The other facet of a modern slot machine is the software. In addition to the software running the slot machine, I'm including the the game theme in this facet.

The game theme can cause a machine to have a short life. I've seen casinos remove machines after a few weeks if they don't catch on with their players. On the other hand, the game theme can contribute to longevity, e.g. Wheel of Fortune.

Just because a game theme did not catch on, that does not mean that a machine has to be replaced. I recently watched as a team from Aristocrat changed cabinet inlays and chips to transform a circular bank of Sky Rider machines to Buffalo machines.

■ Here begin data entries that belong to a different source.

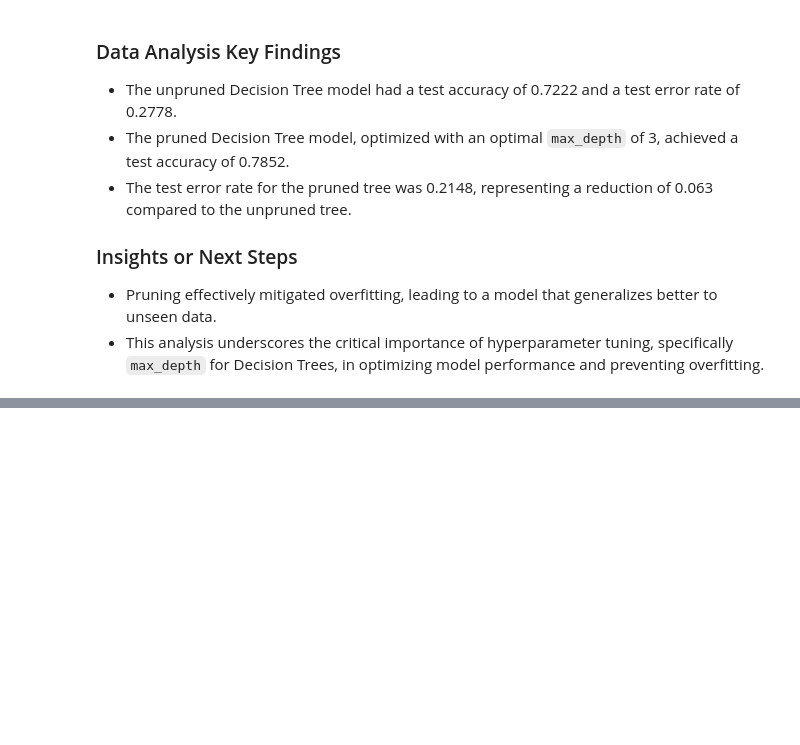
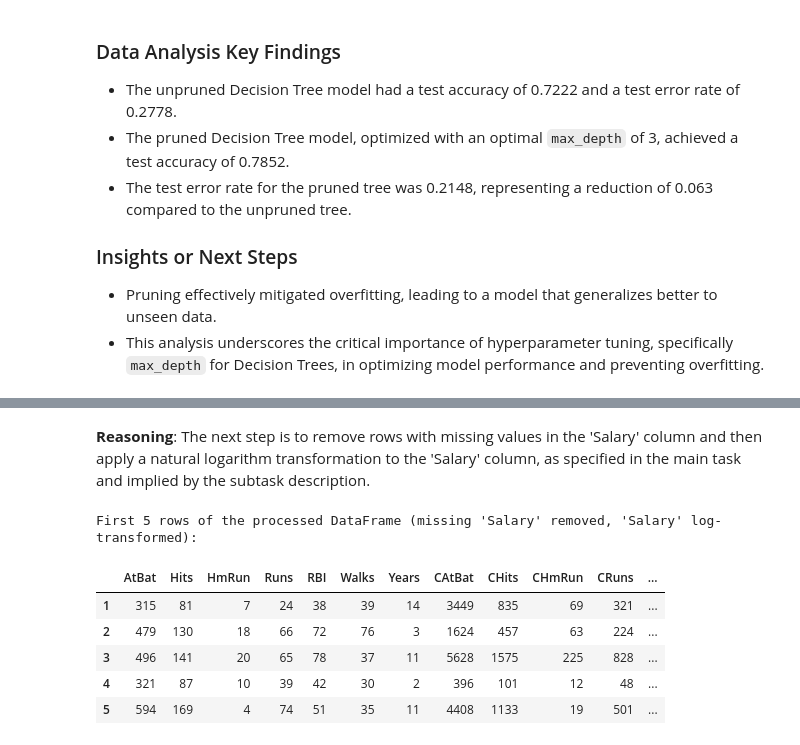
Before and after one commit to rguang/ISLP, a Jupyter notebook: Ch8 Lab.ipynb, the cells around one changed output, grey strips where cells are left out. Drawn from its saved outputs; the diff is of its cells as text; code cells hidden in the pictures; blank space fills up the shorter version.

```diff
--- a/Ch8 Lab.ipynb
+++ b/Ch8 Lab.ipynb
@@ -527,0 +560,23 @@ The pruned Decision Tree model shows a significant improvement in test error rat
+# %% [markdown]
+**Reasoning**:
+The next step is to remove rows with missing values in the 'Salary' column and then apply a natural logarithm transformation to the 'Salary' column, as specified in the main task and implied by the subtask description.
+# %%
+import numpy as np
+
+# Remove rows with missing values in the 'Salary' column and create a copy to avoid SettingWithCopyWarning
+df_cleaned = df.dropna(subset=['Salary']).copy()
+
+# Apply a natural logarithm transformation to the 'Salary' column
+df_cleaned['Salary'] = np.log(df_cleaned['Salary'])
+
+# Display the head of the processed DataFrame
+print("First 5 rows of the processed DataFrame (missing 'Salary' removed, 'Salary' log-transformed):")
+display(df_cleaned.head())
+# %% [output]
+First 5 rows of the processed DataFrame (missing 'Salary' removed, 'Salary' log-transformed):
+|  | AtBat | Hits | HmRun | Runs | RBI | Walks | Years | CAtBat | CHits | CHmRun | CRuns | ... |
+| 1 | 315 | 81 | 7 | 24 | 38 | 39 | 14 | 3449 | 835 | 69 | 321 | ... |
+| 2 | 479 | 130 | 18 | 66 | 72 | 76 | 3 | 1624 | 457 | 63 | 224 | ... |
+| 3 | 496 | 141 | 20 | 65 | 78 | 37 | 11 | 5628 | 1575 | 225 | 828 | ... |
+| 4 | 321 | 87 | 10 | 39 | 42 | 30 | 2 | 396 | 101 | 12 | 48 | ... |
+| 5 | 594 | 169 | 4 | 74 | 51 | 35 | 11 | 4408 | 1133 | 19 | 501 | ... |
```
Also changed, not shown: parts of 25 cells of this notebook.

The software running a slot machine has a more predictable effect on lifespan. Just like Windows, Android and iOS, the software running a slot machine is sometimes updated to close vulnerabilities and add new features. At some point, the manufacturer may stop supporting an old version of the slot software or the machine may require new hardware and software in order to support new features, like uncashable free play. In this case, the casino may just acquire shiny, new machines instead of retrofitting their old ones.

Although there are exceptions, after about five or so years something has happened that will cause a casino to replace a machine. It might be a software or hardware upgrade that the old machine does not support or it might be that the machine just looks old.


Question: Whatever happened to the Battleship slot machines?

Answer: See my comments about game theme in the prior answer. I used to spend hours playing WMS' Classic Star Trek games. Apparently I was the only one playing them, because they're impossible to find now.


Question: Are there any slot machines that pay real coins instead of paper slips?

Answer: Ticketing is the most quickly adopted slot innovation in history — faster than credit play, faster than bill acceptors. Coins and tokens added no value to the slot-playing experience for most players, but they did add a significant expense to the casino. Without TITO (ticket in-ticket out), furthermore, we wouldn't have penny slot machines.

Sam's Town in Las Vegas has a few video poker machines that still use coins. There are also some casinos downtown that have coin machines.

If you really miss getting your hands covered with coin grime and carrying around a supply of wet-naps, google "slots real coins" and your state to see if any casinos still have coin machines in your area.


John Robison

John Robison is an expert on slot machines and how to play them. John is a slot and video poker columnist and has written for many of gaming’s leading publications. He holds a master's degree in computer science from the prestigious Stevens Institute of Technology.

You may hear John give his slot and video poker tips live on The Good Times Show, hosted by Rudi Schiffer and Mike Schiffer, which is broadcast from Memphis on KXIQ 1180AM Friday afternoon from from 2PM to 5PM Central Time. John is on the show from 4:30 to 5. You can listen to archives of the show on the web anytime.

Books by John Robison:

The Slot Expert's Guide to Playing Slots
John Robison
John Robison is an expert on slot machines and how to play them. John is a slot and video poker columnist and has written for many of gaming’s leading publications. He holds a master's degree in computer science from the prestigious Stevens Institute of Technology.

You may hear John give his slot and video poker tips live on The Good Times Show, hosted by Rudi Schiffer and Mike Schiffer, which is broadcast from Memphis on KXIQ 1180AM Friday afternoon from from 2PM to 5PM Central Time. John is on the show from 4:30 to 5. You can listen to archives of the show on the web anytime.

Books by John Robison:

The Slot Expert's Guide to Playing Slots